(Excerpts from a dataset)

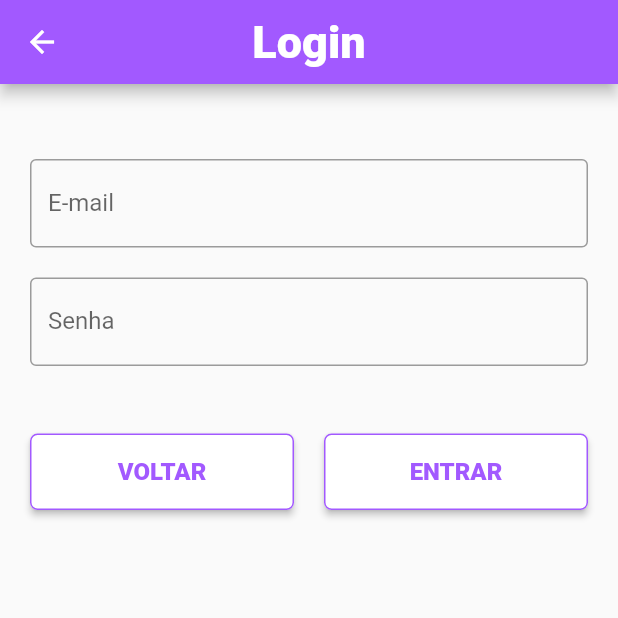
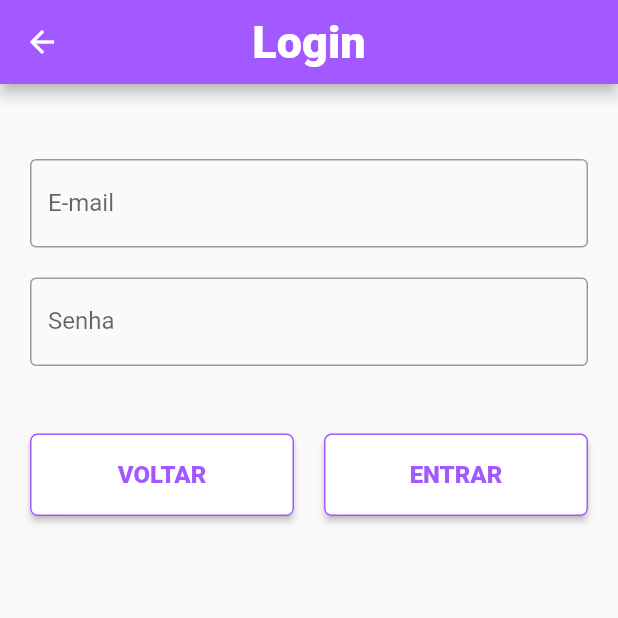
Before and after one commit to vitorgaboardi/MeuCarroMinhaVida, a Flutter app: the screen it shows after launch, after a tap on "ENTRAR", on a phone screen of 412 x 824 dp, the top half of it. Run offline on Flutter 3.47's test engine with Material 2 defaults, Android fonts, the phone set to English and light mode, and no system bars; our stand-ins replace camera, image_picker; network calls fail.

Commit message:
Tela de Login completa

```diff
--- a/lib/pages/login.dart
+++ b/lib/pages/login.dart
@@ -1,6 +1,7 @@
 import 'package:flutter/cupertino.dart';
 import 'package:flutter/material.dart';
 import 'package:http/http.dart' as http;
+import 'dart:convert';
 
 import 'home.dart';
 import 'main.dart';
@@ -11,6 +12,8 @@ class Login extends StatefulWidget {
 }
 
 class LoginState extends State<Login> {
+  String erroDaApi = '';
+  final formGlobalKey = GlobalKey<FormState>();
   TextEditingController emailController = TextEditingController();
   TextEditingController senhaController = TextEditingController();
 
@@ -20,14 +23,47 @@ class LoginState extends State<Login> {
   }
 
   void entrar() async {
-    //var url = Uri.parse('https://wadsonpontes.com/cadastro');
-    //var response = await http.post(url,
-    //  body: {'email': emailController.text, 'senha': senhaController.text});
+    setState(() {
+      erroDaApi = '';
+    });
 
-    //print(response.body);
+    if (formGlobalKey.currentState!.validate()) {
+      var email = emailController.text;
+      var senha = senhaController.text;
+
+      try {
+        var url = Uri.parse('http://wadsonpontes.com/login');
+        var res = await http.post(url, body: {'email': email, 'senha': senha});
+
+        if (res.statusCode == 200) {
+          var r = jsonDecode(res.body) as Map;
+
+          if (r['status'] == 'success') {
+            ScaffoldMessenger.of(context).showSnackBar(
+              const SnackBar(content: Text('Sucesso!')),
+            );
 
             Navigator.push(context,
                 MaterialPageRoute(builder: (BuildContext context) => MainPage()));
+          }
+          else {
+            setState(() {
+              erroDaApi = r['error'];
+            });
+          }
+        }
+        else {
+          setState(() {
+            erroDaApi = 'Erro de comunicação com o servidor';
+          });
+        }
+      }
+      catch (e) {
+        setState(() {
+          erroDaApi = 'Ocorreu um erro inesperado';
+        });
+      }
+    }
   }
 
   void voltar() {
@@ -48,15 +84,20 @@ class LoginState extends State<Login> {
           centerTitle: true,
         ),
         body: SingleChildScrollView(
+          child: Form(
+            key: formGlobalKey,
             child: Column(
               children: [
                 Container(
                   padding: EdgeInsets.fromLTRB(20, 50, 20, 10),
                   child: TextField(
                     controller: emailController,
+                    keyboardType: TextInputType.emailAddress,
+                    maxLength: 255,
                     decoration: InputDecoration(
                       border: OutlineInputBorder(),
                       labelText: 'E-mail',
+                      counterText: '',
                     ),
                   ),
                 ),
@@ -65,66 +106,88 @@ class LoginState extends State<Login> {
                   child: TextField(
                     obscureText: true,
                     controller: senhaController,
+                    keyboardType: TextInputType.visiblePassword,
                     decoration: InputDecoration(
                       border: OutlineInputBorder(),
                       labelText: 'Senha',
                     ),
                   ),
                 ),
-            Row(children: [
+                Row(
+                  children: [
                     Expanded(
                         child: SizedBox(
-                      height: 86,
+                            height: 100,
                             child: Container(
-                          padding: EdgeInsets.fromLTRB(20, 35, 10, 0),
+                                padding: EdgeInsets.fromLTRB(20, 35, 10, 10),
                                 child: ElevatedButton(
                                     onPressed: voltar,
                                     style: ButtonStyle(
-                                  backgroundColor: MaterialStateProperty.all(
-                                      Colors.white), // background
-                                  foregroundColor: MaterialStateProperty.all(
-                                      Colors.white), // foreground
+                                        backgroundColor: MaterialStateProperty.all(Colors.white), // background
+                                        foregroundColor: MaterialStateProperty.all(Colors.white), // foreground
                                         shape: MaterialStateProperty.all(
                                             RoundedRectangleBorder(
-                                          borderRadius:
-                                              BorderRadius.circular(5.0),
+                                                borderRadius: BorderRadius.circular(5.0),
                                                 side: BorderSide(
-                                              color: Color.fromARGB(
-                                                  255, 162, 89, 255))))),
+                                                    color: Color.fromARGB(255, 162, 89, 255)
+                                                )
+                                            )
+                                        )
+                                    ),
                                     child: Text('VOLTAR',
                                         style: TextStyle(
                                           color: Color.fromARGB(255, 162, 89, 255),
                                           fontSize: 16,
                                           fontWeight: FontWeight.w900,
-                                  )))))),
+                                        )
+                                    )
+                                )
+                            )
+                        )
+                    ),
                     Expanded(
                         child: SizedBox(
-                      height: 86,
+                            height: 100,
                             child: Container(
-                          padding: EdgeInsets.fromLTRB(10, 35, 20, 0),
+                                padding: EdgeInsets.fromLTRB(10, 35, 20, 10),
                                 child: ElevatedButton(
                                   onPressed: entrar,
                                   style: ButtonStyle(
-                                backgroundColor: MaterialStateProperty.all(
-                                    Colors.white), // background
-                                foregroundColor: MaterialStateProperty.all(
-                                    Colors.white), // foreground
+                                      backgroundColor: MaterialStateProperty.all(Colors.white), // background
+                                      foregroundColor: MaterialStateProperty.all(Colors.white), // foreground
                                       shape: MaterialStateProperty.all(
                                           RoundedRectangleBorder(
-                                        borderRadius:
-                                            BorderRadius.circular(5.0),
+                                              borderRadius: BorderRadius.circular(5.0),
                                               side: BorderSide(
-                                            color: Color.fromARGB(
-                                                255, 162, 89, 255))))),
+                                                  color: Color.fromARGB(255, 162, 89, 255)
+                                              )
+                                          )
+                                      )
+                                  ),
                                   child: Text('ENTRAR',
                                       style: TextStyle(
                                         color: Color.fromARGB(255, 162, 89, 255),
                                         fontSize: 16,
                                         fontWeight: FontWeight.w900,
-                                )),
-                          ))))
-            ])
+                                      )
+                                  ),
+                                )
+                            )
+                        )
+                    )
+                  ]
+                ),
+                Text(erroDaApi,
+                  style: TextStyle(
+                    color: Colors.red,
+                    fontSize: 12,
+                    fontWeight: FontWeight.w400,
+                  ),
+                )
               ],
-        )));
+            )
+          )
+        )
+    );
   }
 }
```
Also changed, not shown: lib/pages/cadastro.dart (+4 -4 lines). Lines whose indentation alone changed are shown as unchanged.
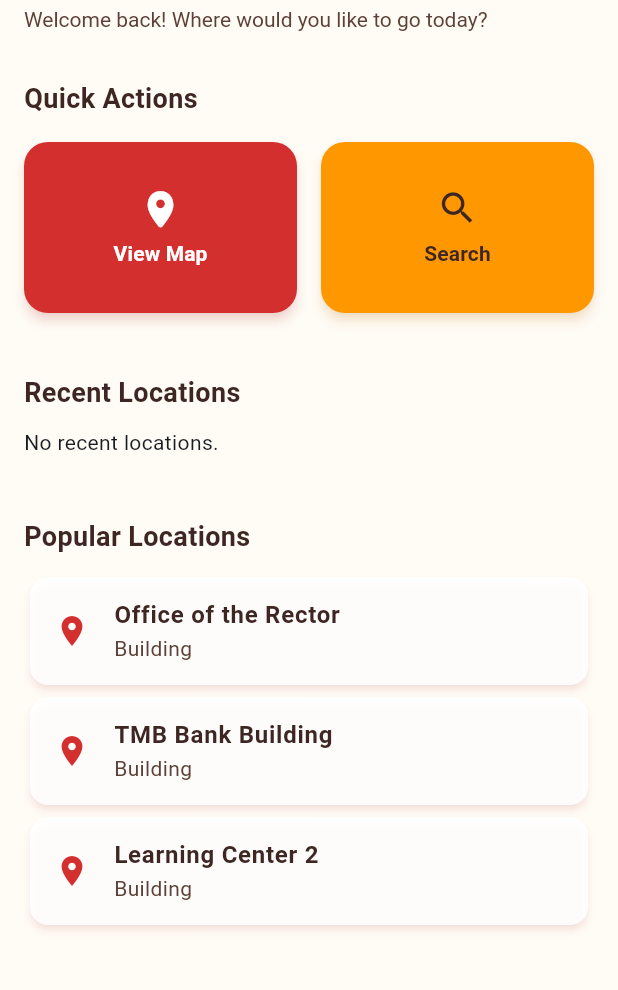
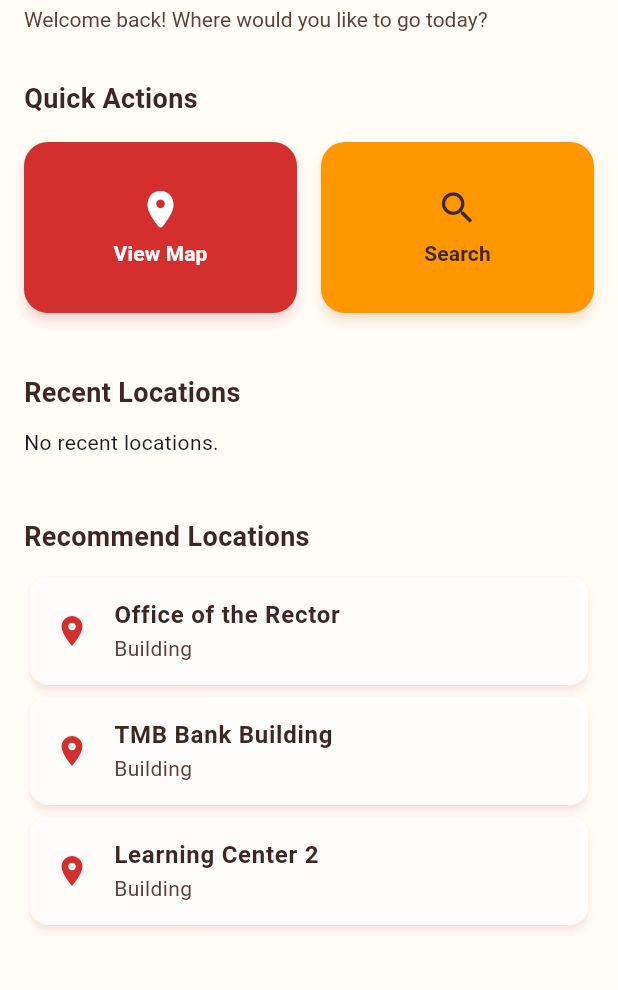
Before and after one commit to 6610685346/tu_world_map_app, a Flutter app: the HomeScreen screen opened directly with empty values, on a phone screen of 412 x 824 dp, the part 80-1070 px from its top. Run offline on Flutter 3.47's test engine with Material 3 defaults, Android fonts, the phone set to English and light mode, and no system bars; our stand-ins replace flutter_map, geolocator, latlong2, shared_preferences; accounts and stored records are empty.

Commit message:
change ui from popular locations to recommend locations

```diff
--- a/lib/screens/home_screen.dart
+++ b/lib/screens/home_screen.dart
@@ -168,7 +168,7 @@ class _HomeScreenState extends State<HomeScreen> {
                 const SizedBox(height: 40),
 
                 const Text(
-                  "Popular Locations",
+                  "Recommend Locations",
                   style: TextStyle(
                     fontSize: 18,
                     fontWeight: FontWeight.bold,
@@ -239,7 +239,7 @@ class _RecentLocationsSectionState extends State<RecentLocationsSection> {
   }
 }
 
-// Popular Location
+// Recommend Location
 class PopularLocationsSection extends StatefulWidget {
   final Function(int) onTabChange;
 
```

[What is expected]:
Please copy the data shown above precisely, leaving the images out.

[Reply]:
Before and after one commit to vitorgaboardi/MeuCarroMinhaVida, a Flutter app: the screen it shows after launch, after a tap on "ENTRAR", on a phone screen of 412 x 824 dp, the top half of it. Run offline on Flutter 3.47's test engine with Material 2 defaults, Android fonts, the phone set to English and light mode, and no system bars; our stand-ins replace camera, image_picker; network calls fail.

Commit message:
Tela de Login completa

```diff
--- a/lib/pages/login.dart
+++ b/lib/pages/login.dart
@@ -1,6 +1,7 @@
 import 'package:flutter/cupertino.dart';
 import 'package:flutter/material.dart';
 import 'package:http/http.dart' as http;
+import 'dart:convert';
 
 import 'home.dart';
 import 'main.dart';
@@ -11,6 +12,8 @@ class Login extends StatefulWidget {
 }
 
 class LoginState extends State<Login> {
+  String erroDaApi = '';
+  final formGlobalKey = GlobalKey<FormState>();
   TextEditingController emailController = TextEditingController();
   TextEditingController senhaController = TextEditingController();
 
@@ -20,14 +23,47 @@ class LoginState extends State<Login> {
   }
 
   void entrar() async {
-    //var url = Uri.parse('https://wadsonpontes.com/cadastro');
-    //var response = await http.post(url,
-    //  body: {'email': emailController.text, 'senha': senhaController.text});
+    setState(() {
+      erroDaApi = '';
+    });
 
-    //print(response.body);
+    if (formGlobalKey.currentState!.validate()) {
+      var email = emailController.text;
+      var senha = senhaController.text;
+
+      try {
+        var url = Uri.parse('http://wadsonpontes.com/login');
+        var res = await http.post(url, body: {'email': email, 'senha': senha});
+
+        if (res.statusCode == 200) {
+          var r = jsonDecode(res.body) as Map;
+
+          if (r['status'] == 'success') {
+            ScaffoldMessenger.of(context).showSnackBar(
+              const SnackBar(content: Text('Sucesso!')),
+            );
 
             Navigator.push(context,
                 MaterialPageRoute(builder: (BuildContext context) => MainPage()));
+          }
+          else {
+            setState(() {
+              erroDaApi = r['error'];
+            });
+          }
+        }
+        else {
+          setState(() {
+            erroDaApi = 'Erro de comunicação com o servidor';
+          });
+        }
+      }
+      catch (e) {
+        setState(() {
+          erroDaApi = 'Ocorreu um erro inesperado';
+        });
+      }
+    }
   }
 
   void voltar() {
@@ -48,15 +84,20 @@ class LoginState extends State<Login> {
           centerTitle: true,
         ),
         body: SingleChildScrollView(
+          child: Form(
+            key: formGlobalKey,
             child: Column(
               children: [
                 Container(
                   padding: EdgeInsets.fromLTRB(20, 50, 20, 10),
                   child: TextField(
                     controller: emailController,
+                    keyboardType: TextInputType.emailAddress,
+                    maxLength: 255,
                     decoration: InputDecoration(
                       border: OutlineInputBorder(),
                       labelText: 'E-mail',
+                      counterText: '',
                     ),
                   ),
                 ),
@@ -65,66 +106,88 @@ class LoginState extends State<Login> {
                   child: TextField(
                     obscureText: true,
                     controller: senhaController,
+                    keyboardType: TextInputType.visiblePassword,
                     decoration: InputDecoration(
                       border: OutlineInputBorder(),
                       labelText: 'Senha',
                     ),
                   ),
                 ),
-            Row(children: [
+                Row(
+                  children: [
                     Expanded(
                         child: SizedBox(
-                      height: 86,
+                            height: 100,
                             child: Container(
-                          padding: EdgeInsets.fromLTRB(20, 35, 10, 0),
+                                padding: EdgeInsets.fromLTRB(20, 35, 10, 10),
                                 child: ElevatedButton(
                                     onPressed: voltar,
                                     style: ButtonStyle(
-                                  backgroundColor: MaterialStateProperty.all(
-                                      Colors.white), // background
-                                  foregroundColor: MaterialStateProperty.all(
-                                      Colors.white), // foreground
+                                        backgroundColor: MaterialStateProperty.all(Colors.white), // background
+                                        foregroundColor: MaterialStateProperty.all(Colors.white), // foreground
                                         shape: MaterialStateProperty.all(
                                             RoundedRectangleBorder(
-                                          borderRadius:
-                                              BorderRadius.circular(5.0),
+                                                borderRadius: BorderRadius.circular(5.0),
                                                 side: BorderSide(
-                                              color: Color.fromARGB(
-                                                  255, 162, 89, 255))))),
+                                                    color: Color.fromARGB(255, 162, 89, 255)
+                                                )
+                                            )
+                                        )
+                                    ),
                                     child: Text('VOLTAR',
                                         style: TextStyle(
                                           color: Color.fromARGB(255, 162, 89, 255),
                                           fontSize: 16,
                                           fontWeight: FontWeight.w900,
-                                  )))))),
+                                        )
+                                    )
+                                )
+                            )
+                        )
+                    ),
                     Expanded(
                         child: SizedBox(
-                      height: 86,
+                            height: 100,
                             child: Container(
-                          padding: EdgeInsets.fromLTRB(10, 35, 20, 0),
+                                padding: EdgeInsets.fromLTRB(10, 35, 20, 10),
                                 child: ElevatedButton(
                                   onPressed: entrar,
                                   style: ButtonStyle(
-                                backgroundColor: MaterialStateProperty.all(
-                                    Colors.white), // background
-                                foregroundColor: MaterialStateProperty.all(
-                                    Colors.white), // foreground
+                                      backgroundColor: MaterialStateProperty.all(Colors.white), // background
+                                      foregroundColor: MaterialStateProperty.all(Colors.white), // foreground
                                       shape: MaterialStateProperty.all(
                                           RoundedRectangleBorder(
-                                        borderRadius:
-                                            BorderRadius.circular(5.0),
+                                              borderRadius: BorderRadius.circular(5.0),
                                               side: BorderSide(
-                                            color: Color.fromARGB(
-                                                255, 162, 89, 255))))),
+                                                  color: Color.fromARGB(255, 162, 89, 255)
+                                              )
+                                          )
+                                      )
+                                  ),
                                   child: Text('ENTRAR',
                                       style: TextStyle(
                                         color: Color.fromARGB(255, 162, 89, 255),
                                         fontSize: 16,
                                         fontWeight: FontWeight.w900,
-                                )),
-                          ))))
-            ])
+                                      )
+                                  ),
+                                )
+                            )
+                        )
+                    )
+                  ]
+                ),
+                Text(erroDaApi,
+                  style: TextStyle(
+                    color: Colors.red,
+                    fontSize: 12,
+                    fontWeight: FontWeight.w400,
+                  ),
+                )
               ],
-        )));
+            )
+          )
+        )
+    );
   }
 }
```
Also changed, not shown: lib/pages/cadastro.dart (+4 -4 lines). Lines whose indentation alone changed are shown as unchanged.
Before and after one commit to 6610685346/tu_world_map_app, a Flutter app: the HomeScreen screen opened directly with empty values, on a phone screen of 412 x 824 dp, the part 80-1070 px from its top. Run offline on Flutter 3.47's test engine with Material 3 defaults, Android fonts, the phone set to English and light mode, and no system bars; our stand-ins replace flutter_map, geolocator, latlong2, shared_preferences; accounts and stored records are empty.

Commit message:
change ui from popular locations to recommend locations

```diff
--- a/lib/screens/home_screen.dart
+++ b/lib/screens/home_screen.dart
@@ -168,7 +168,7 @@ class _HomeScreenState extends State<HomeScreen> {
                 const SizedBox(height: 40),
 
                 const Text(
-                  "Popular Locations",
+                  "Recommend Locations",
                   style: TextStyle(
                     fontSize: 18,
                     fontWeight: FontWeight.bold,
@@ -239,7 +239,7 @@ class _RecentLocationsSectionState extends State<RecentLocationsSection> {
   }
 }
 
-// Popular Location
+// Recommend Location
 class PopularLocationsSection extends StatefulWidget {
   final Function(int) onTabChange;
 
```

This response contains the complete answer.